Open access for scholarly publications, part 11 – Journals

The National Library of Sweden has held the appropriation directive from the Swedish Government to produce recommendations for the change to an open access scholarly publication system. These recommendations are presented by Henrik Schmidt, librarian here at KIB, in a series of blog posts.

In a series of blog posts, we have discussed the recommendations presented by the National Library (KB) in the spring of 2019. The main target groups for the recommendations are researchers, educational institutions, research funding agencies, scientific societies, governmental authorities, and politicians. The eleventh recommendation concerns the role of journals and publishers in the scientific publishing process.

During the past two decades, criticism has been raised, primarily, against the major scientific publishers. It has been spoken in terms of a severe crisis in the system itself. The criticism has partly been provoked by the rapid rise of the costs and the publishers’ high profit margins. But the criticism has also been directed at publishers for more fundamental reasons. The products that the publishers sell most often are the result of publicly funded research. In addition, the universities and research institutions have not only produced scientific results, but also peer-reviewed each other’s data, methods and conclusions. These researchers, fundamentally funded through public means, are also working in the journals’ editorial boards. In order to ensure that the publisher has a product to sell, the researcher will often abjure their commercial rights in the submission process, through a so-called ”copyright transfer agreement”. This is the basis for the product that then will be sold back to the universities, research funders, policy makers, the general public and others.

To this can be added a rather intricate eco-system, developed over time, involving prestige, indicators and status. This means that we cannot really talk about free competition within this area, neither for the researcher publishing their results nor for the subscription fee-paying libraries. One journal is not easily replaced by another.

Nevertheless, new publishers as well as established ones, commercial ones as well as non-profit ones, need to be given opportunities and provided with the means to ensure an effective and beneficial adjustment to the new circumstances, new demands and partially new target groups. Therefore, a starting point in the KB’s investigation is that the transition to open access should be beneficial for both researchers and journal publishers. After all, the scientific journal is still an essential component of scientific communication. 

The investigation identifies 218 scientific journals published in Sweden. Among them, there are about 30 dealing with medical issues. If you search in these medical journals, you will find KI researchers active in various editorial boards. A large portion of the identified journals are run by a scientific associations or universities that are not driven by profit interests. Many journals, however, are published in collaboration with a commercial company, primarily to free up time for editors to focus on scientific content rather than having to spend time on administrative or technical matters. 

The attitude towards a business model reliant on publishing charges rather than subscription fees varies on the editorial boards of these journals. There is widespread concern that the vital income provided by subscriptions will disappear and thereby undermine the journals’ ability to pay for production and editorial services.

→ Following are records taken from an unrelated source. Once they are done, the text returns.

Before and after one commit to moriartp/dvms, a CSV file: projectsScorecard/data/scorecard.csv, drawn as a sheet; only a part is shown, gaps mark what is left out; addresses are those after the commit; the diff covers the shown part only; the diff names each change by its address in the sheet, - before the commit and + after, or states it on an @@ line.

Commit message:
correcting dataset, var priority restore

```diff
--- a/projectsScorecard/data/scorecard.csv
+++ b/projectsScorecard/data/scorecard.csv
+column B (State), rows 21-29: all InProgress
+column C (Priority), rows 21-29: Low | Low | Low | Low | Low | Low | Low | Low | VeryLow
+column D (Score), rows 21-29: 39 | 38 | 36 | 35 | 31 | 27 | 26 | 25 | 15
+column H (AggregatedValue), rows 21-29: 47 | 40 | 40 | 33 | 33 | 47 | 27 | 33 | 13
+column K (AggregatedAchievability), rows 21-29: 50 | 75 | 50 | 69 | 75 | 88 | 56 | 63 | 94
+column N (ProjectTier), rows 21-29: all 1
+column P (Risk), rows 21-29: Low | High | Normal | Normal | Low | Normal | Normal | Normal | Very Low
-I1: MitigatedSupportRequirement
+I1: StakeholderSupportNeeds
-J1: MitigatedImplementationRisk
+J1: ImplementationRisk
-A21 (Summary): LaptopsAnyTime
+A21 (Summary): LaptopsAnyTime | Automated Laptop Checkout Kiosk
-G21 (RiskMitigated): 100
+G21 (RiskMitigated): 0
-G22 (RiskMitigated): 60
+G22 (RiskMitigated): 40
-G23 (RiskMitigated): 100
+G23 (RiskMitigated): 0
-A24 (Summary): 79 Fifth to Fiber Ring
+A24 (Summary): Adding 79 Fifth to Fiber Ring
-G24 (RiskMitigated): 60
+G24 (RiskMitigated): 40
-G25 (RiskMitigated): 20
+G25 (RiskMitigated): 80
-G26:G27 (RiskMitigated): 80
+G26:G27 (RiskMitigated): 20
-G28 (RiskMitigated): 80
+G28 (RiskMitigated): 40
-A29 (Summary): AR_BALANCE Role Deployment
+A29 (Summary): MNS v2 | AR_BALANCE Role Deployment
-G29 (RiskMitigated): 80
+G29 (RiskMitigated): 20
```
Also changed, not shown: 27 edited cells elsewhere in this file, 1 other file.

This is the case in many other countries as well. The concern expressed by scientific societies here at home also appears in international investigations. It is the business model that generates the most doubt. Can one trust that it will provide a steady and predictable income? Will potential authors be deterred if a publishing fee is added to submission process? Will the income generated be sufficiently large to finance other activities done by the society? But it is also clear from the investigations that both research funding agencies and library consortia are willing to support the scientific societies, financially as well as otherwise, in their transition to sustainable, transparent and open business models. So it´s not the part about the open access that is perceived as a problem; in fact, it is often in line with many societies’ mission statements regarding scientific communication. 

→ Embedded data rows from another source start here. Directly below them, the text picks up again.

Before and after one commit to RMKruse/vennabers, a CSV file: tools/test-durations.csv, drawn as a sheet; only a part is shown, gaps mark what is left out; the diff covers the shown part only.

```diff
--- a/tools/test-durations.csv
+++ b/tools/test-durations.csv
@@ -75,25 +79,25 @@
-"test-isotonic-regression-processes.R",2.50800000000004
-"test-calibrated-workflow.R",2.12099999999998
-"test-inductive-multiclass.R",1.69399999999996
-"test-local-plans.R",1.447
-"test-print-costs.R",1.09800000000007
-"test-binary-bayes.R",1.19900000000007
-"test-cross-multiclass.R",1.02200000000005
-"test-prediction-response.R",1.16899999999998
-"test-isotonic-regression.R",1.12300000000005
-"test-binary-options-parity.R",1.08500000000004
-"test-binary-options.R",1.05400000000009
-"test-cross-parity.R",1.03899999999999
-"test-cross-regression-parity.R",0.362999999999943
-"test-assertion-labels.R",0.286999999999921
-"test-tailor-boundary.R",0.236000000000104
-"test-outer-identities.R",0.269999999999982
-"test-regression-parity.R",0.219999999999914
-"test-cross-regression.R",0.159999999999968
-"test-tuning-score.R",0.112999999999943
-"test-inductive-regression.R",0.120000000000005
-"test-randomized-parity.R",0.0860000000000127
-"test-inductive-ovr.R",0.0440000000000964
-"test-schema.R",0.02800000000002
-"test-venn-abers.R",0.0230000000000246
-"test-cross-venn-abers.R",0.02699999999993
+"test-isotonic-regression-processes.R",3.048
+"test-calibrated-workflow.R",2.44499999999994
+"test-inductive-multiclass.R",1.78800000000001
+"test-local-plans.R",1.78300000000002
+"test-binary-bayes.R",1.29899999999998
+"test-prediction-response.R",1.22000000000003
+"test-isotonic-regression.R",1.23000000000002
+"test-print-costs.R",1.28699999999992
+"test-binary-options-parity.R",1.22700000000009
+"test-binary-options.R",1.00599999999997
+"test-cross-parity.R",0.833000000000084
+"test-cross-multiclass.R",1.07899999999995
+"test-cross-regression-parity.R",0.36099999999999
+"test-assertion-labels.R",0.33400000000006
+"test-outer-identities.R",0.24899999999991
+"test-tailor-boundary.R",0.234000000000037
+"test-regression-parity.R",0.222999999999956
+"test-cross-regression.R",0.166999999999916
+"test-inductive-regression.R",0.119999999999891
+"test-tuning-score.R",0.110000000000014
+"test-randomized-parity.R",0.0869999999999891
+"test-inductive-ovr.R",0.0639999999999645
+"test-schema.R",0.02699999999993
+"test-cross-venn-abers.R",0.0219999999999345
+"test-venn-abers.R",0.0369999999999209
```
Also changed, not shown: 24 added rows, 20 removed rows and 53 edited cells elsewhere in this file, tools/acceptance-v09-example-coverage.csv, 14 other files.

A newly launched initiative has assembled several scientific societies around the collective ambition of implementing an orderly and sustainable transition to an open access scientific publication system. Signs of the transition can be observed in a project at Harvard University that looks at the number of journals produced by scientific societies committed to open access. There, are at the moment of writing, 1,041 pure open access journals (gold) produced by scientific societies; this list does not include hybrid journals.

The tempo and the extent of the transition may entail difficulties and uncertainties, particularly for small and medium-size publishers. These publishers will need various forms of support in order to ensure that the transition proceeds smoothly and that motivation is maintained throughout the process. Financial support for Swedish journals is disseminated partially through the Swedish Research Council and partially through Forte, and consists of roughly 4,8 million SEK per year. In their investigation, KB recommends that this should be increased, become easier to apply for, and is assembled under the umbrella of one governmental authority, in order to protect the integrity and breadth of Swedish scientific publishing in the long-term.

Recommendation 11 reads as follows: That the Swedish Reasearch Council is to be commissioned to establish support for journals in their transition to an open access scientific publication system, without restrictions as regards to discipline.

Find out more about the description of and argument in favour of this recommendation in the report: Ekonomiskt och tekniskt stöd till tidskrifter som publicerar med öppen tillgång (only in Swedish).

All blog posts in this series

Henrik Schmidt (on leave)

Librarian engaged in research support in various forms. Teaches doctoral students and researchers in areas related to literature search, publishing strategies and publication analysis.